The radiosonde measures pressure by means of an aneroid barometer, consisting of a small, partially evacuated metal canister. This temperature compensated instrument is central to the instrument package. The volume of the canister expands as the radiosonde ascends, in response to a reduction in the atmospheric pressure aloft. The aneroid is designed to register pressures from 1040 mb to 10 mb or less. The aneroid also serves another function as described below. A pen arm is attached to the aneroid.


A switching mechanism, called a baroswitch, was used on older radiosondes to switch between the two sensor and the reference elements. This baroswitch involves a contact arm connected to the barometer passes over the commutator bar. The commutator bar is a selector switch with 180 contact points; the switch occurs at approximately 10 mb intervals. The contact arm, responding to the pressure changes, moves across the contact points on the commutator bar.

Newer model radiosondes use a capacitive transducer with an aneroid capsule.


Alternating conducting and insulating strips are used to change the frequency. The conducting strip transmits humidity and reference information while the insulator strip transmits temperature information. Each fifth contact is a reference contact.



A miniature radio transmitter generates the FM radio frequency carrier, operating on a modulated carrier frequency of 1680 MHz. Variable modulation is used to transmit the collected information. That is, the radio frequency is changed by the position of the contact arm on the baroswitch. The radio transmitter is located in the pointed plastic cylinder attached to the base of the instrument package. In flight this conical antenna housing is pointed downward.


A small battery is contained in the radiosonde package to serve as the power supply for the weather sensing instruments and the radio transmitter. The battery is activated and tested prior to launch.



The radiosonde package is carried aloft by a spherically shaped balloon. The balloon is made of a film of natural or synthetic rubber (neoprene). Before launch, a neoprene balloon is inflated with lighter-than-air gas, typically helium, to approximately 6 foot (2 meter) diameter. This size provides sufficient lift to carry a radiosonde payload of several pounds. The thickness of the balloon skin ranges from 0.002 to 0.004 inch at the time of inflation, but becomes 0.0001 inch just before the balloon bursts. As the balloon ascends, it expands in size from approximately 6 feet to a diameter between 24 and 32 ft before it bursts. The balloon carries the instrument package to an altitude of approximately 25 mi (27-37 km) where the balloon bursts (at a pressure of approximately 10 mb). An attached parachute returns the instrument package safely to the ground. Return mailing instructions are included in the instrument package. Those radiosondes that are found and returned can be refurbished for subsequent flights, saving a considerable amount of the cost of a new radiosonde.


The following equipment is located at the upper air observing station to track the radiosonde, receive the telemetry data and process these data into a useable form.



The antenna receives the telemetry signal transmitted from the radiosonde. Highly directional radio direction finding antenna is used also to obtain the wind speed and direction at various levels in the atmosphere by tracking the radiosonde and determining the azimuth and elevation angles.
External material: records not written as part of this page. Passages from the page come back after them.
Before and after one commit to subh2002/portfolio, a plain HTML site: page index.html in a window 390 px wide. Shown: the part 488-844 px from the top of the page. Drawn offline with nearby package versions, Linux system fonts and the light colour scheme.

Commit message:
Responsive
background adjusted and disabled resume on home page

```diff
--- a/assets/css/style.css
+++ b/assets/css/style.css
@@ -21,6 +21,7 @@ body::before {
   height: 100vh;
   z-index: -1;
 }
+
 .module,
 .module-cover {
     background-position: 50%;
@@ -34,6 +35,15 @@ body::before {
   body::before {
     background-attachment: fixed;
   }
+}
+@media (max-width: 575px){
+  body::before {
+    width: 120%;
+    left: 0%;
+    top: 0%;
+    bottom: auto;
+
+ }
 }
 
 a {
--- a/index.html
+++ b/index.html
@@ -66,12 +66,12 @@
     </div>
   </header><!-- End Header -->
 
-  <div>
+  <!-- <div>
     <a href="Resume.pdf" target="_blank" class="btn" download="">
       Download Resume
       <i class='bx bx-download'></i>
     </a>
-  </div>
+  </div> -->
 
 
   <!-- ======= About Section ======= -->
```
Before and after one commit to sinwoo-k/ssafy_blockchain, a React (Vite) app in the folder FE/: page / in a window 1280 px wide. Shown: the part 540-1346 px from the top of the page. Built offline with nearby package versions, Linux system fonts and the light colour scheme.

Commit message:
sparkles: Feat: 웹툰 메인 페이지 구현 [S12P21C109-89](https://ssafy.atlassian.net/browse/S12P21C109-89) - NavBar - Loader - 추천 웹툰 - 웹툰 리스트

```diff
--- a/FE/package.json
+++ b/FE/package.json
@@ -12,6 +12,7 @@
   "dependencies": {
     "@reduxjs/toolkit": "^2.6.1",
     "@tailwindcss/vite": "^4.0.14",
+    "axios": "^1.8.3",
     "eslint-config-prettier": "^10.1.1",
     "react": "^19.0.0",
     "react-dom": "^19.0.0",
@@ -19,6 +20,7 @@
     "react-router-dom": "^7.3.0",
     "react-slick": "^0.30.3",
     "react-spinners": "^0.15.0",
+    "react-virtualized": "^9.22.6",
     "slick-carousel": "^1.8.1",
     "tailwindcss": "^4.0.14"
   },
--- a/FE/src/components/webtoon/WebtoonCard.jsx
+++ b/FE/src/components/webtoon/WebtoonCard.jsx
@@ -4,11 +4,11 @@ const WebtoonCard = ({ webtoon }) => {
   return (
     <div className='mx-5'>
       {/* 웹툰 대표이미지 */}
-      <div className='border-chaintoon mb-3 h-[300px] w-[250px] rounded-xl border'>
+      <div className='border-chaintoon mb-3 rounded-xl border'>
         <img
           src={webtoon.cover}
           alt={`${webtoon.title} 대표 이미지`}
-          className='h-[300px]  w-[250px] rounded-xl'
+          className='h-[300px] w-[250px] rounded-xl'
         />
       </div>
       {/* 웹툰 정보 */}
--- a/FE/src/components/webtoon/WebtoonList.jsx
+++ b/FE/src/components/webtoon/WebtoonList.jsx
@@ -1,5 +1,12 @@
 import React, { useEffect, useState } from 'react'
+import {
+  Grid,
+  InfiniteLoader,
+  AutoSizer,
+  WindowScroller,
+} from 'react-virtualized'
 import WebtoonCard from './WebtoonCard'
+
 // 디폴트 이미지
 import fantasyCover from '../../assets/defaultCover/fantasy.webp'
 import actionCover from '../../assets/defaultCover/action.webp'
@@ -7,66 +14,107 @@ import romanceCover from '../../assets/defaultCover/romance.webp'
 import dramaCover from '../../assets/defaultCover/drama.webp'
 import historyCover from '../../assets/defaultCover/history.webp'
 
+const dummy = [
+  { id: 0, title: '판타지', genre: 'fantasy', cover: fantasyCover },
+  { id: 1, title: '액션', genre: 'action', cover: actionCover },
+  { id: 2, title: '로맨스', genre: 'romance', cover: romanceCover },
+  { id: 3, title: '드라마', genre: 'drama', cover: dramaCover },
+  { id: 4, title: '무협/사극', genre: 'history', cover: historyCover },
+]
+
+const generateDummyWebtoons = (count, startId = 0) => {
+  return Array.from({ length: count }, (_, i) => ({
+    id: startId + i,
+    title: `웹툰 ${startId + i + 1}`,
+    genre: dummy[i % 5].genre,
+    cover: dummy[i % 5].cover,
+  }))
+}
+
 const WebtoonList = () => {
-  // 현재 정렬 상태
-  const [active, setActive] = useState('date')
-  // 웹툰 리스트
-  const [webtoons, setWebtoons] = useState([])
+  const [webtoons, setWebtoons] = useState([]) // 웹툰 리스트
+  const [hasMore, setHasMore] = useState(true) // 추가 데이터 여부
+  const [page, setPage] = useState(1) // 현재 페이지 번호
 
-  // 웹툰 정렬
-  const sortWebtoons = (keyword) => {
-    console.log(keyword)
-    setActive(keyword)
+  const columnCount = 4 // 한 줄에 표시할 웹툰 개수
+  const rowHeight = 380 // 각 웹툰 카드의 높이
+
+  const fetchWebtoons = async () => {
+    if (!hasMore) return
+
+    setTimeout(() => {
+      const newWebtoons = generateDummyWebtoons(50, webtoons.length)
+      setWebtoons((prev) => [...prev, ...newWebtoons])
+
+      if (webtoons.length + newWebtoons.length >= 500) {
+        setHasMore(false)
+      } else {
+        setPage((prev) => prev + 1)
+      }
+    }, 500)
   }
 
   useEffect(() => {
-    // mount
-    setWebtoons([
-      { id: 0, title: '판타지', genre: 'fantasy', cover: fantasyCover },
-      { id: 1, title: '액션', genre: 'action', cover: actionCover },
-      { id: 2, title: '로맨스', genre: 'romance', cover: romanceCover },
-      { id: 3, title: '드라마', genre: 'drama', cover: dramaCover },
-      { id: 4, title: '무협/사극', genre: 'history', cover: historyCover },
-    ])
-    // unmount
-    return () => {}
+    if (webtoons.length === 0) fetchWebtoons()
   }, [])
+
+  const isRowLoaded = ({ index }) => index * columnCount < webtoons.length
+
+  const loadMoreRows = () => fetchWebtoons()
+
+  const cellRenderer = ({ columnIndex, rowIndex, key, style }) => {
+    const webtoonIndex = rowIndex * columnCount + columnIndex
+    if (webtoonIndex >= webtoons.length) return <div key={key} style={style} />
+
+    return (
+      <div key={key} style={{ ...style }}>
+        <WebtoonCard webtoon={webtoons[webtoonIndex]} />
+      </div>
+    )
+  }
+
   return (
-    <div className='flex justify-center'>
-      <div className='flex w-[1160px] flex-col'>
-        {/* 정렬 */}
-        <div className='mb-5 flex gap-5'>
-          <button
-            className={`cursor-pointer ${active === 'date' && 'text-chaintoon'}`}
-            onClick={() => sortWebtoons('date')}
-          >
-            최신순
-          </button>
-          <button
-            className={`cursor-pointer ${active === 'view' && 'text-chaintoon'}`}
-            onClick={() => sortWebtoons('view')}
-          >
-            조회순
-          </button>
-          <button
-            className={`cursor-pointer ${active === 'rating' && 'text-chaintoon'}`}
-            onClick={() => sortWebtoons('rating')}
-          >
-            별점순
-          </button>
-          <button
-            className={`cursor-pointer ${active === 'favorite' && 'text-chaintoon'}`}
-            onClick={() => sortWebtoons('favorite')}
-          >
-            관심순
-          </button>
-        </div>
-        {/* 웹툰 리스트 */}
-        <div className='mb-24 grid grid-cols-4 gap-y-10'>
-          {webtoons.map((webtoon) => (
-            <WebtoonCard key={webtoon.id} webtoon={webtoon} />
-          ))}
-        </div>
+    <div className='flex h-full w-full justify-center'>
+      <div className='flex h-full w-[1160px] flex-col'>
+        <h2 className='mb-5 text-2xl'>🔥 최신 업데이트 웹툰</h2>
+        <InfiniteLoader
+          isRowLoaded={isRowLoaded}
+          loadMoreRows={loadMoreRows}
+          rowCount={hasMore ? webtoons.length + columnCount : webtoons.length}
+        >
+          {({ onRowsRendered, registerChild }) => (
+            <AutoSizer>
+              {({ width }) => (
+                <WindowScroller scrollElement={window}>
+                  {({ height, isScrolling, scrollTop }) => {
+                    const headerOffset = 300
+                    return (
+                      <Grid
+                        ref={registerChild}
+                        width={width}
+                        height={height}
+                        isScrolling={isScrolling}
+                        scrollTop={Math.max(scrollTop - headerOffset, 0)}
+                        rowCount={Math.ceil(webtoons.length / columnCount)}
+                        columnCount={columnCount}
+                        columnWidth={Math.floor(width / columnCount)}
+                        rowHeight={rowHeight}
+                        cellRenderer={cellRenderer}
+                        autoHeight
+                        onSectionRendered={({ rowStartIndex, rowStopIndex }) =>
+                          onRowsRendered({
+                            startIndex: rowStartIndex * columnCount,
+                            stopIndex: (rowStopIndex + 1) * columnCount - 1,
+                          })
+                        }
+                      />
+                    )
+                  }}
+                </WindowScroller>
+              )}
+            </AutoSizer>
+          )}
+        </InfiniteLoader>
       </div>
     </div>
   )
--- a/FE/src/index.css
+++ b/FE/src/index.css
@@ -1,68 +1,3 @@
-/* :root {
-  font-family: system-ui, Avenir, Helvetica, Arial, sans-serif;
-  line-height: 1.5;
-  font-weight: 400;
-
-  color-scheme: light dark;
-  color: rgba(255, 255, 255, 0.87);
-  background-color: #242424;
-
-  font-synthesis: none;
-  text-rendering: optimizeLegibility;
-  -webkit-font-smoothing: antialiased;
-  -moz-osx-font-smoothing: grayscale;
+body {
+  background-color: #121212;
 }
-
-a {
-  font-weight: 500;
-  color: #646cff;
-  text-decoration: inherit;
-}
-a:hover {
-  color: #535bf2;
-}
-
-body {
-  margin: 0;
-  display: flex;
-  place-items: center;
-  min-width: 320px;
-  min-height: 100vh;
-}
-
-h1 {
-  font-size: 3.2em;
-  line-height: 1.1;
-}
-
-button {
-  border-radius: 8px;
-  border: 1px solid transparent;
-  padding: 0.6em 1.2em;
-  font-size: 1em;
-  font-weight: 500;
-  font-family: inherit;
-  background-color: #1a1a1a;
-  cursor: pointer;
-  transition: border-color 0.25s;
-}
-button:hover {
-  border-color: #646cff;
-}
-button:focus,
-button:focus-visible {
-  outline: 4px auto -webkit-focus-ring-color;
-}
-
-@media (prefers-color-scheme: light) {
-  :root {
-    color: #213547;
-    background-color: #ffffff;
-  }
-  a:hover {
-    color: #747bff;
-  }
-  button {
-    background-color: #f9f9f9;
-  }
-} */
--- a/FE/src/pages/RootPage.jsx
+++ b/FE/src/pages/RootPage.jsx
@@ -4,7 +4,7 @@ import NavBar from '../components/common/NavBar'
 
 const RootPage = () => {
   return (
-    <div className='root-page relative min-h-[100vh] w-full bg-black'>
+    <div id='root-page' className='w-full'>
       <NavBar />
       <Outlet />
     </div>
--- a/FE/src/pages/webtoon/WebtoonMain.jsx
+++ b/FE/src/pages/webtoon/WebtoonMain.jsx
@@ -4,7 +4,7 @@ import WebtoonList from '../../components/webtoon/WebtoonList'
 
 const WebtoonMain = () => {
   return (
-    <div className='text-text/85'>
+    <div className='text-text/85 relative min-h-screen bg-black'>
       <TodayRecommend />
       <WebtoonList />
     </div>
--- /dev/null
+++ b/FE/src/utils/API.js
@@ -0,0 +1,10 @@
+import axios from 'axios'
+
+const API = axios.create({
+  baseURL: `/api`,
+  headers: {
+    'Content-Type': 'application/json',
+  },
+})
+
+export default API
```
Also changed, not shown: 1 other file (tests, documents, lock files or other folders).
The ascent rate of the radiosonde is known and timed between intervals.


(Output to other devices)




Before launch, calibration of the baroswitch is made, with appropriate adjustment. The battery is activated. The balloon is carefully inflated to such a size that it will provide the proper lift. The balloon, parachute and instrument package are attached. The radio equipment is tuned. Just before launch the surface weather conditions are measured. The balloon and instrument train is launched. Care is taken so that the radiosonde does not become entangled with local obstacles.Tracking of the radiosonde is begun immediately upon launch. Visual observations are continued until the radar tracking has locked on to the ascending instrument package. The data are recorded automatically during the flight and then processed for transmission.